Membrana tectoria, transverse, and alar ligaments. Alar ligament labeled at center right
|From||Sides of the dens (on the axis, or the second cervical vertebra)|
|To||Tubercles on the medial side of the occipital condyle|
They are short, tough, fibrous cords that attach on the skull and on the axis, and function to check side-to-side movements of the head when it is turned. Because of their function, the alar ligaments are also known as the "check ligaments of the odontoid".
The alar ligaments are two strong, rounded cords of about 0.5 cm in diameter that run from the sides of the foramen magnum of the skull to the dens of the axis, the second cervical vertebra. They span almost horizontally, creating an angle between them of at least 140°.
The function of the alar ligaments is to limit the amount of rotation of the head, and by their action on the dens of the axis, they attach the skull to the axis, the second cervical vertebra.

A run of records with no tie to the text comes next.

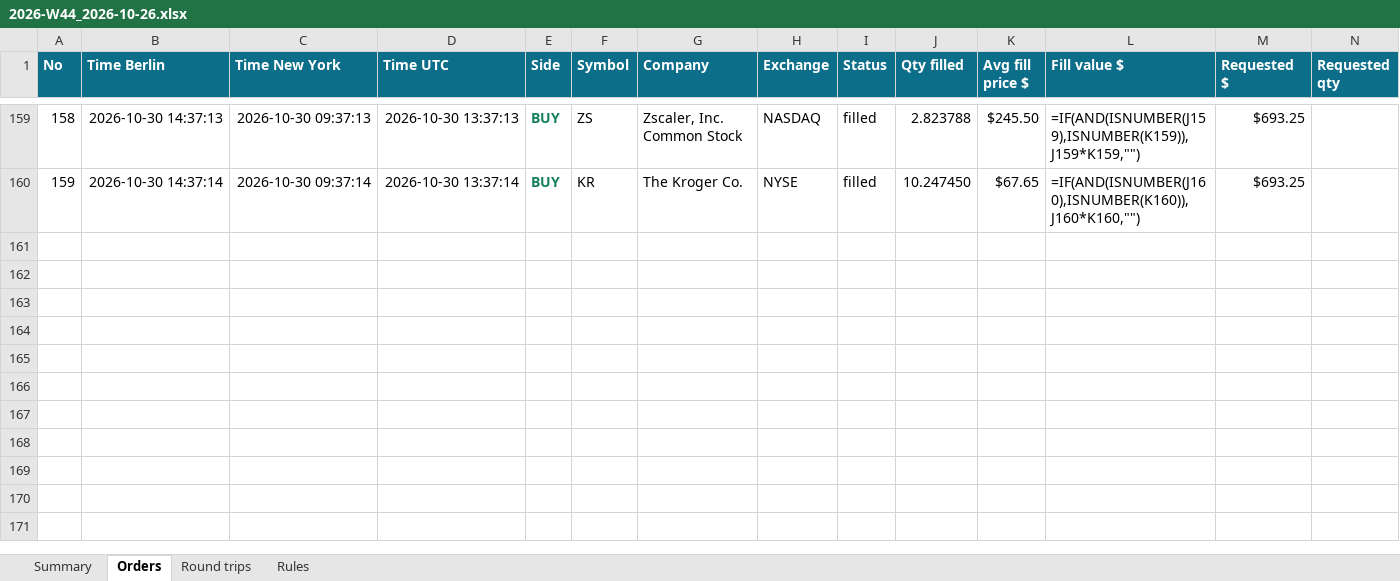
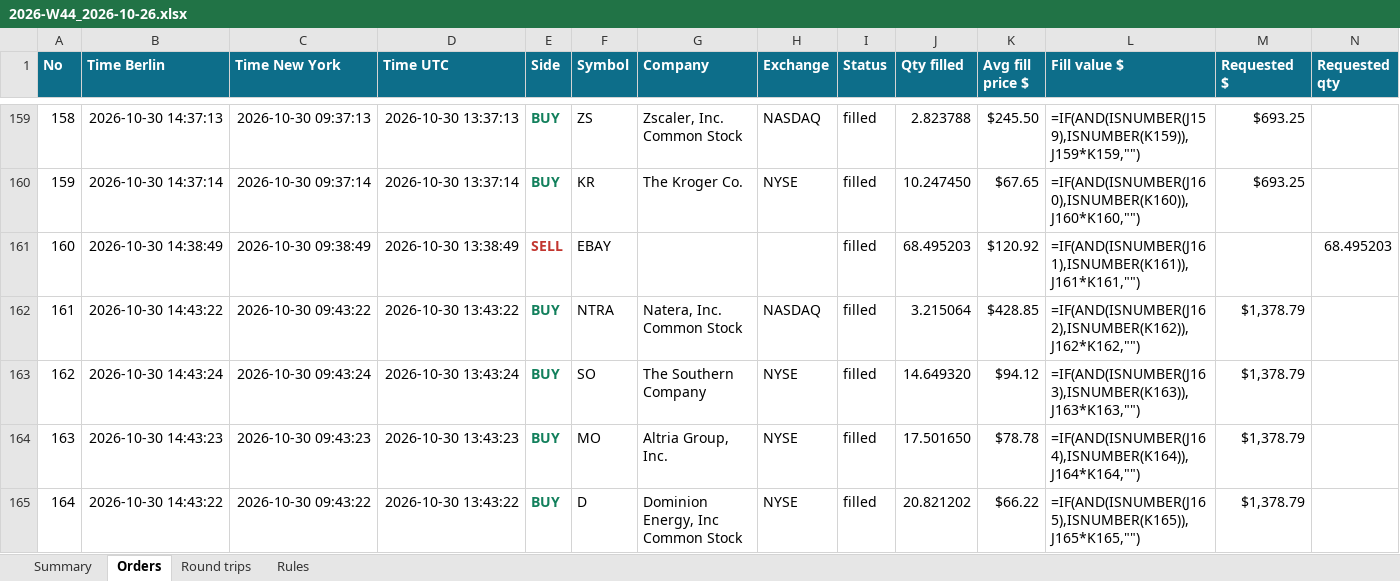
Before and after one commit to minto2196/my-claude-trade, an Excel workbook: trade-records/excel/2026-W44_2026-10-26.xlsx, sheet Orders, drawn as a sheet; only a part is shown, gaps mark what is left out; values as stored, in another font and other column widths than the file's, no borders; formulas without a stored value are shown as written; table styles not drawn; rows hold the shown columns only; the diff names each change by its address in the sheet, - before the commit and + after, or states it on an @@ line.

Commit message:
records: 2026-10-30 13:43 UTC

```diff
--- a/trade-records/excel/2026-W44_2026-10-26.xlsx (sheet Orders)
+++ b/trade-records/excel/2026-W44_2026-10-26.xlsx (sheet Orders)
+row 161: 160 | 2026-10-30 14:38:49 | 2026-10-30 09:38:49 | 2026-10-30 13:38:49 | SELL | EBAY |  |  | filled | 68.495203 | $120.92 | =IF(AND(ISNUMBER(J161),ISNUMBER(K161)),J161*K161,"") |  | 68.495203
+row 162: 161 | 2026-10-30 14:43:22 | 2026-10-30 09:43:22 | 2026-10-30 13:43:22 | BUY | NTRA | Natera, Inc. Common Stock | NASDAQ | filled | 3.215064 | $428.85 | =IF(AND(ISNUMBER(J162),ISNUMBER(K162)),J162*K162,"") | $1,378.79
+row 163: 162 | 2026-10-30 14:43:24 | 2026-10-30 09:43:24 | 2026-10-30 13:43:24 | BUY | SO | The Southern Company | NYSE | filled | 14.649320 | $94.12 | =IF(AND(ISNUMBER(J163),ISNUMBER(K163)),J163*K163,"") | $1,378.79
+row 164: 163 | 2026-10-30 14:43:23 | 2026-10-30 09:43:23 | 2026-10-30 13:43:23 | BUY | MO | Altria Group, Inc. | NYSE | filled | 17.501650 | $78.78 | =IF(AND(ISNUMBER(J164),ISNUMBER(K164)),J164*K164,"") | $1,378.79
+row 165: 164 | 2026-10-30 14:43:22 | 2026-10-30 09:43:22 | 2026-10-30 13:43:22 | BUY | D | Dominion Energy, Inc Common Stock | NYSE | filled | 20.821202 | $66.22 | =IF(AND(ISNUMBER(J165),ISNUMBER(K165)),J165*K165,"") | $1,378.79
```
Also changed, not shown: sheet Round trips, sheet Summary, 5 other files.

The alar ligaments are prone to tearing if a force is applied when the head is flexed and in rotation. If an alar ligament is ruptured, the range of rotation of the head relative to the neck increases beyond the normal limit of 20 degrees.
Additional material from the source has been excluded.